### GOAL OF THE EXERCISE
A faithful copy of all the records is needed, with the pictures omitted.

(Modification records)

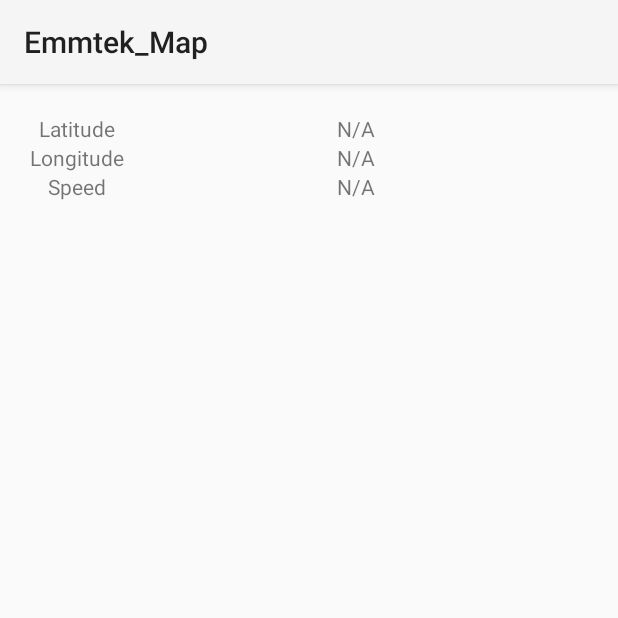
After one commit to KevinBeach/Emmtek_Map, an Android app: the fragment LocationDataDialog shown on its own in the app's theme, on a phone screen of 412 x 824 dp, the top half of it. The commit adds this screen. Run offline under Robolectric (Android 15) with nearby library versions, the phone set to English and light mode, and no system bars; 1 statement that could not run was skipped.

Commit message:
Added : Broadcast receiver Message decoder Setup for LatLng initial map reference in setUpMap
Bugs :
Resolve LatLng figures to point to correct location

```diff
--- /dev/null
+++ b/app/src/main/java/com/keseni/emmtek_map/LocationDataDialog.java
@@ -0,0 +1,42 @@
+package com.keseni.emmtek_map;
+
+import android.app.DialogFragment;
+import android.content.Context;
+import android.content.SharedPreferences;
+import android.os.Bundle;
+import android.support.annotation.Nullable;
+import android.view.LayoutInflater;
+import android.view.View;
+import android.view.ViewGroup;
+import android.widget.TextView;
+
+/**
+ * Created by Kevin Beach on 06/11/2014.
+ */
+public class LocationDataDialog extends DialogFragment{
+    TextView tLat;
+    TextView tLon;
+    TextView tSpeed;
+    @Nullable
+    @Override
+    public View onCreateView(LayoutInflater inflater, ViewGroup container, Bundle savedInstanceState) {
+        View view = inflater.inflate(R.layout.location_data_dialog,null);
+        getDialog().setTitle("Location Data");
+        tLat = (TextView) view.findViewById(R.id.dialog_lat);
+        tLon = (TextView) view.findViewById(R.id.dialog_lon);
+        tSpeed = (TextView) view.findViewById(R.id.dialog_speed);
+
+        // open up the preferences file
+        final SharedPreferences sharedPreferences = getActivity().getSharedPreferences("LocateData", Context.MODE_PRIVATE);
+        // Get Latitude, Longitude and speed
+        String mLat = sharedPreferences.getString("lat","N/A");
+        String mLon = sharedPreferences.getString("lon","N/A");
+        String mSpeed = sharedPreferences.getString("speed","N/A");
+        // Set these parameters
+        tLat.setText(mLat);
+        tLon.setText(mLon);
+        tSpeed.setText(mSpeed);
+
+        return view;
+    }
+}
--- /dev/null
+++ b/app/src/main/res/layout/location_data_dialog.xml
@@ -0,0 +1,50 @@
+<?xml version="1.0" encoding="utf-8"?>
+<TableLayout xmlns:android="http://schemas.android.com/apk/res/android"
+    android:layout_width="match_parent" android:layout_height="match_parent"
+    android:padding="20dp"
+    style="@style/DialogFont"
+    android:stretchColumns="2">
+
+    <TableRow
+        style="@style/DialogFont"
+        android:layout_width="fill_parent"
+        android:layout_height="fill_parent">
+
+        <TextView
+            android:layout_gravity="center"
+            android:layout_column="1"
+            android:text="Latitude"/>
+        <TextView
+            android:id="@+id/dialog_lat"
+            android:layout_gravity="center"
+            />
+    </TableRow>
+    <TableRow
+        style="@style/DialogFont"
+        android:layout_width="fill_parent"
+        android:layout_height="fill_parent">
+
+        <TextView
+            android:layout_gravity="center"
+            android:layout_column="1"
+            android:text="Longitude"/>
+        <TextView
+            android:layout_gravity="center"
+            android:id="@+id/dialog_lon"
+            />
+    </TableRow>
+    <TableRow
+        style="@style/DialogFont"
+        android:layout_width="fill_parent"
+        android:layout_height="fill_parent">
+
+        <TextView
+            android:layout_gravity="center"
+            android:layout_column="1"
+            android:text="Speed"/>
+        <TextView
+            android:layout_gravity="center"
+            android:id="@+id/dialog_speed"
+            />
+    </TableRow>
+</TableLayout>
--- a/app/src/main/res/menu/menu_map.xml
+++ b/app/src/main/res/menu/menu_map.xml
@@ -4,6 +4,10 @@
         android:title="SMS Phone Number"
         android:orderInCategory="100"
         android:showAsAction="never"/>
+    <item android:id="@+id/action_locationdata"
+        android:title="Location Data"
+        android:orderInCategory="100"
+        android:showAsAction="never"/>
     <item android:id="@+id/action_settings" android:title="@string/action_settings"
         android:orderInCategory="100" android:showAsAction="never" />
 </menu>
--- a/app/src/main/res/values/styles.xml
+++ b/app/src/main/res/values/styles.xml
@@ -4,5 +4,7 @@
     <style name="AppTheme" parent="android:Theme.Holo.Light.DarkActionBar">
         <!-- Customize your theme here. -->
     </style>
-
+    <style name="DialogFont">
+        <item name="android:textSize">20sp</item>
+    </style>
 </resources>
```
Also changed, not shown: app/src/main/AndroidManifest.xml (+9 -0 lines), app/src/main/java/com/keseni/emmtek_map/Bottom_Fragment_Button.java (+36 -1 lines), app/src/main/java/com/keseni/emmtek_map/MapActivity.java (+20 -1 lines), app/src/main/java/com/keseni/emmtek_map/SmsReceiver.java (added, +113 -0 lines), app/src/main/java/com/keseni/emmtek_map/SmsSend.java (added, +51 -0 lines), app/src/main/res/values/strings.xml (+8 -0 lines), app/src/main/ic_launcher-web.png (added), app/src/main/res/drawable-hdpi/ic_launcher.png, app/src/main/res/drawable-mdpi/ic_launcher.png, app/src/main/res/drawable-xhdpi/ic_launcher.png, app/src/main/res/drawable-xxhdpi/ic_launcher.png.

### YOUR RESPONSE
After one commit to KevinBeach/Emmtek_Map, an Android app: the fragment LocationDataDialog shown on its own in the app's theme, on a phone screen of 412 x 824 dp, the top half of it. The commit adds this screen. Run offline under Robolectric (Android 15) with nearby library versions, the phone set to English and light mode, and no system bars; 1 statement that could not run was skipped.

Commit message:
Added : Broadcast receiver Message decoder Setup for LatLng initial map reference in setUpMap
Bugs :
Resolve LatLng figures to point to correct location

```diff
--- /dev/null
+++ b/app/src/main/java/com/keseni/emmtek_map/LocationDataDialog.java
@@ -0,0 +1,42 @@
+package com.keseni.emmtek_map;
+
+import android.app.DialogFragment;
+import android.content.Context;
+import android.content.SharedPreferences;
+import android.os.Bundle;
+import android.support.annotation.Nullable;
+import android.view.LayoutInflater;
+import android.view.View;
+import android.view.ViewGroup;
+import android.widget.TextView;
+
+/**
+ * Created by Kevin Beach on 06/11/2014.
+ */
+public class LocationDataDialog extends DialogFragment{
+    TextView tLat;
+    TextView tLon;
+    TextView tSpeed;
+    @Nullable
+    @Override
+    public View onCreateView(LayoutInflater inflater, ViewGroup container, Bundle savedInstanceState) {
+        View view = inflater.inflate(R.layout.location_data_dialog,null);
+        getDialog().setTitle("Location Data");
+        tLat = (TextView) view.findViewById(R.id.dialog_lat);
+        tLon = (TextView) view.findViewById(R.id.dialog_lon);
+        tSpeed = (TextView) view.findViewById(R.id.dialog_speed);
+
+        // open up the preferences file
+        final SharedPreferences sharedPreferences = getActivity().getSharedPreferences("LocateData", Context.MODE_PRIVATE);
+        // Get Latitude, Longitude and speed
+        String mLat = sharedPreferences.getString("lat","N/A");
+        String mLon = sharedPreferences.getString("lon","N/A");
+        String mSpeed = sharedPreferences.getString("speed","N/A");
+        // Set these parameters
+        tLat.setText(mLat);
+        tLon.setText(mLon);
+        tSpeed.setText(mSpeed);
+
+        return view;
+    }
+}
--- /dev/null
+++ b/app/src/main/res/layout/location_data_dialog.xml
@@ -0,0 +1,50 @@
+<?xml version="1.0" encoding="utf-8"?>
+<TableLayout xmlns:android="http://schemas.android.com/apk/res/android"
+    android:layout_width="match_parent" android:layout_height="match_parent"
+    android:padding="20dp"
+    style="@style/DialogFont"
+    android:stretchColumns="2">
+
+    <TableRow
+        style="@style/DialogFont"
+        android:layout_width="fill_parent"
+        android:layout_height="fill_parent">
+
+        <TextView
+            android:layout_gravity="center"
+            android:layout_column="1"
+            android:text="Latitude"/>
+        <TextView
+            android:id="@+id/dialog_lat"
+            android:layout_gravity="center"
+            />
+    </TableRow>
+    <TableRow
+        style="@style/DialogFont"
+        android:layout_width="fill_parent"
+        android:layout_height="fill_parent">
+
+        <TextView
+            android:layout_gravity="center"
+            android:layout_column="1"
+            android:text="Longitude"/>
+        <TextView
+            android:layout_gravity="center"
+            android:id="@+id/dialog_lon"
+            />
+    </TableRow>
+    <TableRow
+        style="@style/DialogFont"
+        android:layout_width="fill_parent"
+        android:layout_height="fill_parent">
+
+        <TextView
+            android:layout_gravity="center"
+            android:layout_column="1"
+            android:text="Speed"/>
+        <TextView
+            android:layout_gravity="center"
+            android:id="@+id/dialog_speed"
+            />
+    </TableRow>
+</TableLayout>
--- a/app/src/main/res/menu/menu_map.xml
+++ b/app/src/main/res/menu/menu_map.xml
@@ -4,6 +4,10 @@
         android:title="SMS Phone Number"
         android:orderInCategory="100"
         android:showAsAction="never"/>
+    <item android:id="@+id/action_locationdata"
+        android:title="Location Data"
+        android:orderInCategory="100"
+        android:showAsAction="never"/>
     <item android:id="@+id/action_settings" android:title="@string/action_settings"
         android:orderInCategory="100" android:showAsAction="never" />
 </menu>
--- a/app/src/main/res/values/styles.xml
+++ b/app/src/main/res/values/styles.xml
@@ -4,5 +4,7 @@
     <style name="AppTheme" parent="android:Theme.Holo.Light.DarkActionBar">
         <!-- Customize your theme here. -->
     </style>
-
+    <style name="DialogFont">
+        <item name="android:textSize">20sp</item>
+    </style>
 </resources>
```
Also changed, not shown: app/src/main/AndroidManifest.xml (+9 -0 lines), app/src/main/java/com/keseni/emmtek_map/Bottom_Fragment_Button.java (+36 -1 lines), app/src/main/java/com/keseni/emmtek_map/MapActivity.java (+20 -1 lines), app/src/main/java/com/keseni/emmtek_map/SmsReceiver.java (added, +113 -0 lines), app/src/main/java/com/keseni/emmtek_map/SmsSend.java (added, +51 -0 lines), app/src/main/res/values/strings.xml (+8 -0 lines), app/src/main/ic_launcher-web.png (added), app/src/main/res/drawable-hdpi/ic_launcher.png, app/src/main/res/drawable-mdpi/ic_launcher.png, app/src/main/res/drawable-xhdpi/ic_launcher.png, app/src/main/res/drawable-xxhdpi/ic_launcher.png.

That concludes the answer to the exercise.